#### Work instructions
I need all of the entries printed exactly.

══ Records for this exercise

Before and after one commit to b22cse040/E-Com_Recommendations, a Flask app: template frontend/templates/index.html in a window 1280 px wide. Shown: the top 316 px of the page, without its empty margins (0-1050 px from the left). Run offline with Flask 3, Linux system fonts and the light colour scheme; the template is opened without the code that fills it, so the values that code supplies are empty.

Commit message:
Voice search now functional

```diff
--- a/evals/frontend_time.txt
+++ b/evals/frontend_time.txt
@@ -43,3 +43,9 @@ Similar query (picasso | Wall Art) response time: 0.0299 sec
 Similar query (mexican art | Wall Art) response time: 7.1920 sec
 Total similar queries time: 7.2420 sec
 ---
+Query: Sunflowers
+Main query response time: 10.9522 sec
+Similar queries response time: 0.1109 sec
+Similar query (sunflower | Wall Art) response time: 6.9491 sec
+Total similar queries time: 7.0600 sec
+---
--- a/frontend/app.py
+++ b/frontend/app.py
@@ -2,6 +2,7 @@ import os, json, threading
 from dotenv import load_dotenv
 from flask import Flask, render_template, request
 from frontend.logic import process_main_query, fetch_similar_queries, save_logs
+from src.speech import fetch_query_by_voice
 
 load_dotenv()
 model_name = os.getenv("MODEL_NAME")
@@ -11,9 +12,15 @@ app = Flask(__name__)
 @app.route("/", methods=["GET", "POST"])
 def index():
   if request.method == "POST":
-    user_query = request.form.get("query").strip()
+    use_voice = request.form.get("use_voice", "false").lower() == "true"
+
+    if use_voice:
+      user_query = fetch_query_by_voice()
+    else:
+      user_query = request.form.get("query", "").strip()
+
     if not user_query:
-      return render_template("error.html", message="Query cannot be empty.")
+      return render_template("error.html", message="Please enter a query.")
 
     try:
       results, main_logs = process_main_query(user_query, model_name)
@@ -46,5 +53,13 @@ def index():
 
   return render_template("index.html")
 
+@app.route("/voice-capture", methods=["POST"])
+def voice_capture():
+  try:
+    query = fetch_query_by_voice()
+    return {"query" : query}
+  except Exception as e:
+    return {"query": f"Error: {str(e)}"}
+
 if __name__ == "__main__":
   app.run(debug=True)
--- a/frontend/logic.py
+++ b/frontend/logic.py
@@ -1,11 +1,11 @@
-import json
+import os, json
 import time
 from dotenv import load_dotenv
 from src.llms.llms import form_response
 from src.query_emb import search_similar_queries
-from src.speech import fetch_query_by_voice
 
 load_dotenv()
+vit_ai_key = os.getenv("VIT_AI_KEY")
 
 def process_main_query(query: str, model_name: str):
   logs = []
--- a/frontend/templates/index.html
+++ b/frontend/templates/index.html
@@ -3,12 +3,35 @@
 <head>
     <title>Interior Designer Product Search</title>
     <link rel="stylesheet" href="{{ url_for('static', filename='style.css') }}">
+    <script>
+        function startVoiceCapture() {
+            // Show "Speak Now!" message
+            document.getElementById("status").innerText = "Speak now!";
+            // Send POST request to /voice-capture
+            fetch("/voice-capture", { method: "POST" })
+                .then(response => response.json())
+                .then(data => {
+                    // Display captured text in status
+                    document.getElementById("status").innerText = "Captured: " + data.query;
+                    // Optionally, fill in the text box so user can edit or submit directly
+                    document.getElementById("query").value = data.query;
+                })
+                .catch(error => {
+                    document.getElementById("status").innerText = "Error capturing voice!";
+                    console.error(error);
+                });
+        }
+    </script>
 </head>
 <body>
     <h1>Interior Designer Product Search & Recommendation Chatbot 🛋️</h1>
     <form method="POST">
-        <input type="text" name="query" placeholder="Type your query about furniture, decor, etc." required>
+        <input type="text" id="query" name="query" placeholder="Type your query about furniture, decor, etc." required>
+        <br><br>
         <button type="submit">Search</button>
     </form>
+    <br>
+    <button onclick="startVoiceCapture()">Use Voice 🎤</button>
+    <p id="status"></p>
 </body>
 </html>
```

════

#### Result for this task
Before and after one commit to b22cse040/E-Com_Recommendations, a Flask app: template frontend/templates/index.html in a window 1280 px wide. Shown: the top 316 px of the page, without its empty margins (0-1050 px from the left). Run offline with Flask 3, Linux system fonts and the light colour scheme; the template is opened without the code that fills it, so the values that code supplies are empty.

Commit message:
Voice search now functional

```diff
--- a/evals/frontend_time.txt
+++ b/evals/frontend_time.txt
@@ -43,3 +43,9 @@ Similar query (picasso | Wall Art) response time: 0.0299 sec
 Similar query (mexican art | Wall Art) response time: 7.1920 sec
 Total similar queries time: 7.2420 sec
 ---
+Query: Sunflowers
+Main query response time: 10.9522 sec
+Similar queries response time: 0.1109 sec
+Similar query (sunflower | Wall Art) response time: 6.9491 sec
+Total similar queries time: 7.0600 sec
+---
--- a/frontend/app.py
+++ b/frontend/app.py
@@ -2,6 +2,7 @@ import os, json, threading
 from dotenv import load_dotenv
 from flask import Flask, render_template, request
 from frontend.logic import process_main_query, fetch_similar_queries, save_logs
+from src.speech import fetch_query_by_voice
 
 load_dotenv()
 model_name = os.getenv("MODEL_NAME")
@@ -11,9 +12,15 @@ app = Flask(__name__)
 @app.route("/", methods=["GET", "POST"])
 def index():
   if request.method == "POST":
-    user_query = request.form.get("query").strip()
+    use_voice = request.form.get("use_voice", "false").lower() == "true"
+
+    if use_voice:
+      user_query = fetch_query_by_voice()
+    else:
+      user_query = request.form.get("query", "").strip()
+
     if not user_query:
-      return render_template("error.html", message="Query cannot be empty.")
+      return render_template("error.html", message="Please enter a query.")
 
     try:
       results, main_logs = process_main_query(user_query, model_name)
@@ -46,5 +53,13 @@ def index():
 
   return render_template("index.html")
 
+@app.route("/voice-capture", methods=["POST"])
+def voice_capture():
+  try:
+    query = fetch_query_by_voice()
+    return {"query" : query}
+  except Exception as e:
+    return {"query": f"Error: {str(e)}"}
+
 if __name__ == "__main__":
   app.run(debug=True)
--- a/frontend/logic.py
+++ b/frontend/logic.py
@@ -1,11 +1,11 @@
-import json
+import os, json
 import time
 from dotenv import load_dotenv
 from src.llms.llms import form_response
 from src.query_emb import search_similar_queries
-from src.speech import fetch_query_by_voice
 
 load_dotenv()
+vit_ai_key = os.getenv("VIT_AI_KEY")
 
 def process_main_query(query: str, model_name: str):
   logs = []
--- a/frontend/templates/index.html
+++ b/frontend/templates/index.html
@@ -3,12 +3,35 @@
 <head>
     <title>Interior Designer Product Search</title>
     <link rel="stylesheet" href="{{ url_for('static', filename='style.css') }}">
+    <script>
+        function startVoiceCapture() {
+            // Show "Speak Now!" message
+            document.getElementById("status").innerText = "Speak now!";
+            // Send POST request to /voice-capture
+            fetch("/voice-capture", { method: "POST" })
+                .then(response => response.json())
+                .then(data => {
+                    // Display captured text in status
+                    document.getElementById("status").innerText = "Captured: " + data.query;
+                    // Optionally, fill in the text box so user can edit or submit directly
+                    document.getElementById("query").value = data.query;
+                })
+                .catch(error => {
+                    document.getElementById("status").innerText = "Error capturing voice!";
+                    console.error(error);
+                });
+        }
+    </script>
 </head>
 <body>
     <h1>Interior Designer Product Search & Recommendation Chatbot 🛋️</h1>
     <form method="POST">
-        <input type="text" name="query" placeholder="Type your query about furniture, decor, etc." required>
+        <input type="text" id="query" name="query" placeholder="Type your query about furniture, decor, etc." required>
+        <br><br>
         <button type="submit">Search</button>
     </form>
+    <br>
+    <button onclick="startVoiceCapture()">Use Voice 🎤</button>
+    <p id="status"></p>
 </body>
 </html>
```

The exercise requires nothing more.